Late last year Paddy Power opened a book on where Amazon will choose to locate its second US (or rather, North American) headquarters, bringing with it 50,000 jobs, a surge of local optimism and a significant hike to real estate values.
Paddy Power’s action may not be any great barometer of significance, but the considerable number of column inches devoted to this topic has been avidly consumed not only in the States but in the UK as well. Part of the reason may be that this is not the kind of decision we will ever be confronted with in the UK. Yes we have moments of moderate corporate and civil excitement as towns compete to host the Commonwealth Games or become Cities of Culture. But nothing of this significance or on this scale – Amazon received some 238 bids from New York City to Stonecrest and including a handful of Canadian cities.
It is to Amazon’s credit that the process enticed so many power brokers which in turn gave rise to speculation over which city will ultimately be selected. From a researcher’s perspective, the decision-making process attracts. The objectives were clear and simple (as they’d need to be to attract nearly 250 bids) with Amazon having a stated preference for:
- · Metropolitan areas with more than 1m people
- · A stable and business-friendly environment
- · Urban/suburban locations with the potential to attract and retain strong technical talent
- · Communities that think big and creatively when considering locations and real estate
Beneath that, reports of further specificity have emerged including proximity to an international airport, effective local transport options and high quality higher education.
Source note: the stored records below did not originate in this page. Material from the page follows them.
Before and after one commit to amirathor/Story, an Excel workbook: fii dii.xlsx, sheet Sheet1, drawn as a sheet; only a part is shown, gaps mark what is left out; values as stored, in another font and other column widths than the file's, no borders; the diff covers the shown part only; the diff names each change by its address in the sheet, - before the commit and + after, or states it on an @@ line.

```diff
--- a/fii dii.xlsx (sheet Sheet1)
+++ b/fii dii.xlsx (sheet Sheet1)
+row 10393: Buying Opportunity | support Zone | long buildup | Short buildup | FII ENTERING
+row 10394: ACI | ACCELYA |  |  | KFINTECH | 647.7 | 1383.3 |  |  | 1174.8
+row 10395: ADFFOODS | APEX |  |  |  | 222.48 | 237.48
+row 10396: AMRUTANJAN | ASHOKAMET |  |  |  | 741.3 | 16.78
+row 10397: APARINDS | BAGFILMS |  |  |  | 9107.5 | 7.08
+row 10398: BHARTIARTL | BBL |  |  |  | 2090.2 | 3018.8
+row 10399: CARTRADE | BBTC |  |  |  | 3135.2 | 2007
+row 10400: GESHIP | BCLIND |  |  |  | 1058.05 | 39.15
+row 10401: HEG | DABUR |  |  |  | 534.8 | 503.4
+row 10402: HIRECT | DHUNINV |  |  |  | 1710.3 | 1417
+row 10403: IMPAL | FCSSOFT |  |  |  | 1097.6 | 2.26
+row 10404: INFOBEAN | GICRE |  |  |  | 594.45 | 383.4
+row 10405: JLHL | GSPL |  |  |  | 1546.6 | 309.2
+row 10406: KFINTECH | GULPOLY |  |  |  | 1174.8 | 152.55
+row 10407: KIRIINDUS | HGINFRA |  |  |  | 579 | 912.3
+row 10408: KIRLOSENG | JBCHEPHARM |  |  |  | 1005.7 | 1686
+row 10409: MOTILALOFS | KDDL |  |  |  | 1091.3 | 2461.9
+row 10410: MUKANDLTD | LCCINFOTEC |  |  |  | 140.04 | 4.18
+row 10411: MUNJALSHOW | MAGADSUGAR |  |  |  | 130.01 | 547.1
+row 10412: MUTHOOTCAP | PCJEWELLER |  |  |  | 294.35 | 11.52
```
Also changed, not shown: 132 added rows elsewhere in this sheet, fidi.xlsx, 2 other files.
Yet the overall sense is that there is plenty of wiggle room. “Stable and business-friendly” and the “potential to attract and retain” open up all sorts of considerations from incentives and favourable taxes through cost of homes and business space to the local climate and cultural amenities. Proximity to Seattle will almost certainly rule out several cities (even as far away, perhaps, as the well-qualified Denver) and the political situation has seen some commentators suggest that access to Washington DC could be an advantage, while others feel a move out of the States and north to Toronto is, if unlikely, not out of the question. Otherwise appealing options in Carolina could be compromised by some of the less than liberal local laws and customs.
What’s unknown is how much instinct, innate preference and feel, those classic drivers of everyday decision-making, will influence the outcome on something of this significance. But it is surely fair to say that qualitative judgement will be critical. Brand reputation could see a desire to become truly synonymous with a particular city or be at the centre of a rejuvenation project (Detroit, anyone? Cleveland? (Update – apparently not with both failing to make the 20-strong shortlist published on 18th Jan.); there may be a desire to choose a town that feels emotionally aligned with Seattle; they may wish to eschew a conventional choice for something more creative and visionary (how about Nashville?) These softer ‘intangibles’ (a word that runs through all sorts of evaluative exercises in US popular culture) may be couched in data – it is Amazon, after all - but such can, of course, be readily manipulated in exercises of this kind.
The sense of opportunity, uncertainty and choice we have here is an antidote to a world where (voting) options and big decisions feel increasingly binary. And this is why the discussion seems to be capturing so many people’s imagination – what would I do if I were in charge? Its Monopoly meets The Apprentice meets Fantasy Football, a sort of entrepreneurial game of strategy that marries hunch and emotional bias with the need to account for objective arguments and the data that supports them. All overlaid with a healthy dose of wanderlust. Outputs of shortlists and league tables are media friendly and absolutely of the day.
As for what the final decision will be, then if the above shows anything, it’s that it really is anyone’s guess. Atlanta appears to be a deserving favourite, while Austin (home of Whole Foods, recently acquired by Amazon) will surely come into consideration, as should the bigger, cheaper and well-connected, but less cool, Dallas - both benefit from favourable Texan business incentives. Boston has most of the desirable assets but is expensive. Chicago has the education and connectivity, Philadelphia too and with less local corporate competition; both face challenging fiscal conditions but these could surely be worked around. Pittsburgh’s recovery could be given a further shot in the arm though transport links may hold it back, while Miami could be a bolter to display that Amazon really is all-American while offering great inter-continental potential. It’s anyone’s guess and therein lies the fun.
Originally published on 12th January and updated on 22nd January